February has turned to March and the Season after the Epiphany has turned to Lent and next week, with the first round of the annual NCAA basketball tournament, the eyes of America will turn toward college hoops. And I can't help but wonder; why should college basketball fans have all the fun while we're sitting around giving up chocolate?
With this in mind, you are invited to participate in Lent Madness 2011. Thirty-two saints from the Episcopal Church's Calendar of Saints are facing off against one another for the coveted "Golden Halo." This is the second annual Saintly Smack Down -- last year George Herbert pulled off an upset in the finals against Julian of Norwich to claim the illustrious title. Who will win this year? That's up to you because this all takes place not on the hardwood of the court but on my blog, Clergy Family Confidential.
Here's how it works: As each pairing is posted, voting will be open for at least 24 hours, so you'll have plenty of time to get your votes in. Once the voting is closed, the winner moves on and the next pairing will be posted. This will continue until the 32 saints have been whittled down to one.
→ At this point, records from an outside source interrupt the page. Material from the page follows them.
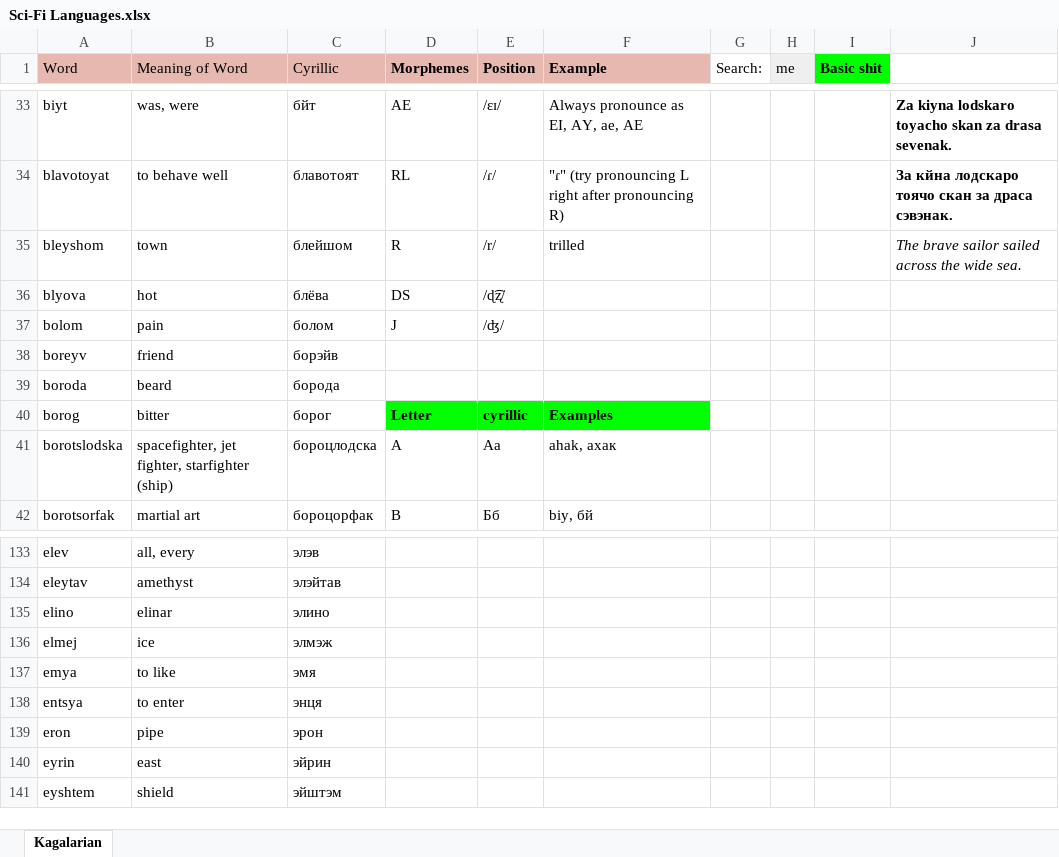
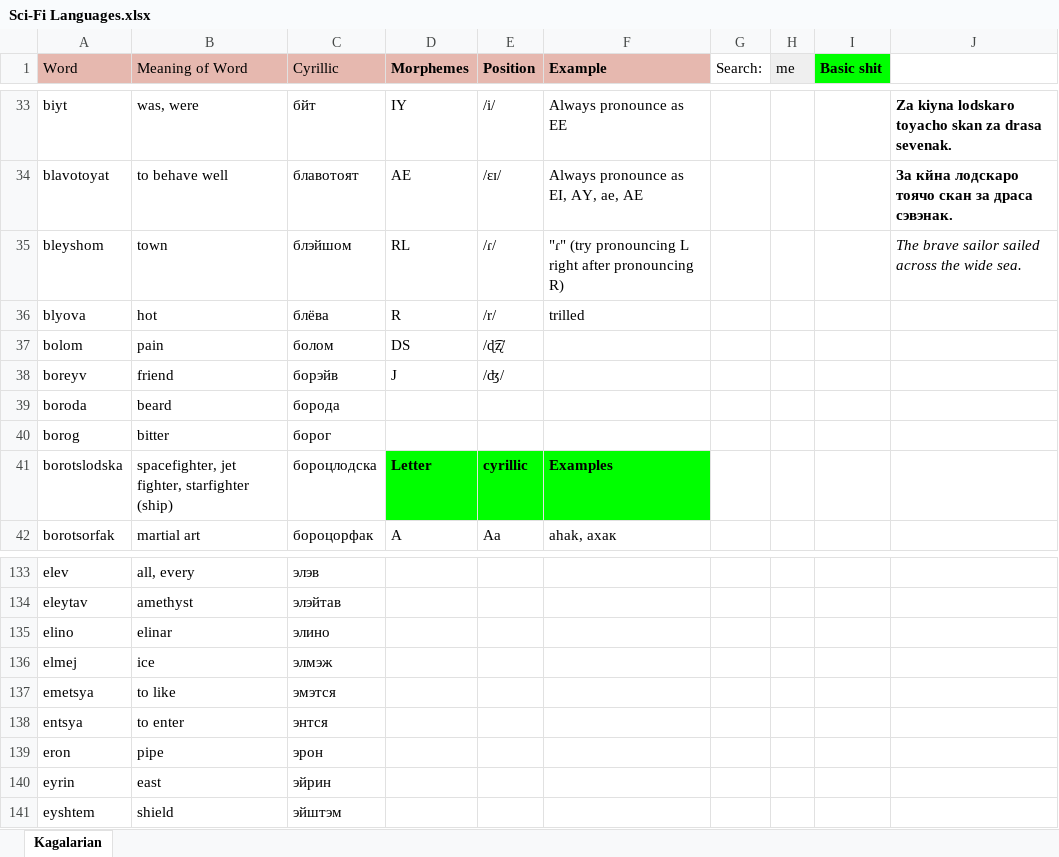
Before and after one commit to Oneo64/Starlattice, an Excel workbook: Conlangs/Sci-Fi Languages.xlsx, sheet Kagalarian, drawn as a sheet; only a part is shown, gaps mark what is left out; values as stored, in another font and other column widths than the file's, no borders; charts and pictures not drawn; the diff covers the shown part only; the diff names each change by its address in the sheet, - before the commit and + after, or states it on an @@ line.

```diff
--- a/Conlangs/Sci-Fi Languages.xlsx (sheet Kagalarian)
+++ b/Conlangs/Sci-Fi Languages.xlsx (sheet Kagalarian)
-D33 (Morphemes): AE
+D33 (Morphemes): IY
-E33 (Position): /ɛɪ/
+E33 (Position): /i/
-F33 (Example): Always pronounce as EI, AY, ae, AE
+F33 (Example): Always pronounce as EE
-D34 (Morphemes): RL
+D34 (Morphemes): AE
-E34 (Position): /ɾ/
+E34 (Position): /ɛɪ/
-F34 (Example): "ɾ" (try pronouncing L right after pronouncing R)
+F34 (Example): Always pronounce as EI, AY, ae, AE
-C35 (Cyrillic): блейшом
+C35 (Cyrillic): блэйшом
-D35 (Morphemes): R
+D35 (Morphemes): RL
-E35 (Position): /r/
+E35 (Position): /ɾ/
-F35 (Example): trilled
+F35 (Example): "ɾ" (try pronouncing L right after pronouncing R)
-D36 (Morphemes): DS
+D36 (Morphemes): R
-E36 (Position): /ɖ͡ʐ/
+E36 (Position): /r/
-F36 (Example): (empty)
+F36 (Example): trilled
-D37 (Morphemes): J
+D37 (Morphemes): DS
-E37 (Position): /ʤ/
+E37 (Position): /ɖ͡ʐ/
-D38 (Morphemes): (empty)
+D38 (Morphemes): J
-E38 (Position): (empty)
+E38 (Position): /ʤ/
-D40 (Morphemes): Letter
+D40 (Morphemes): (empty)
-D40:F40 fill: #00FF00
+D40:F40 fill: none
-E40 (Position): cyrillic
+E40 (Position): (empty)
-F40 (Example): Examples
+F40 (Example): (empty)
-D41 (Morphemes): A
+D41 (Morphemes): Letter
@@ D41:F41 fill: none → #00FF00, bold: off → on @@
-E41 (Position): Аа
+E41 (Position): cyrillic
-F41 (Example): ahak, ахак
+F41 (Example): Examples
-D42 (Morphemes): B
+D42 (Morphemes): A
-E42 (Position): Бб
+E42 (Position): Аа
-F42 (Example): biy, бй
+F42 (Example): ahak, ахак
-A137 (Word): emya
+A137 (Word): emetsya
-C137 (Cyrillic): эмя
+C137 (Cyrillic): эмэтся
-C138 (Cyrillic): энця
+C138 (Cyrillic): энтся
```
Also changed, not shown: 2 added rows, 144 edited cells and cell formats elsewhere in this sheet.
To win in 2011 will take grit, determination, holiness, and perhaps some good old-fashioned ballot stuffing (though this is discouraged, of course). Lent Madness 2011 features an entirely new slate of saints ancient and modern, Biblical and ecclesiastical. Some you've surely heard of; others are rather obscure. Half the fun is the absurdity of the matchups. Yet what they all have in common, of course, is a unique and single-minded approach to serving Jesus Christ.
Who are the early favorites? Who are the Cinderellas? Who will claim the hallowed crown? This year's participants include everyone from Barnabas to Florence Nightingale to Patrick to Perpetua. Click here to view the complete bracket for Lent Madness 2011 and then keep an eye on the blog. Throughout this holy season you will find intriguing matchups as the field moves from the First Round to the Saintly Sixteen to the Elite Eight to the Final Four. Only one saint will prevail; the rest will taste the bitter agony of defeat. Which, if they were martyred in the first place, will merely add insult to injury.
While we'll undoubtedly have some fun with this, I also hope that by the end of Lent people will have learned a few things about a wide cross-section of saints. This is an opportunity to get to know some of the amazing holy men and holy women who have come before us in the faith. And anyway, there's no reason that a Lenten discipline should be dreary. If this helps us connect with the risen Christ during this season of penitence and renewal, it all will have been worthwhile.
Blessings to all for a holy Lent, and may the "best" saint win!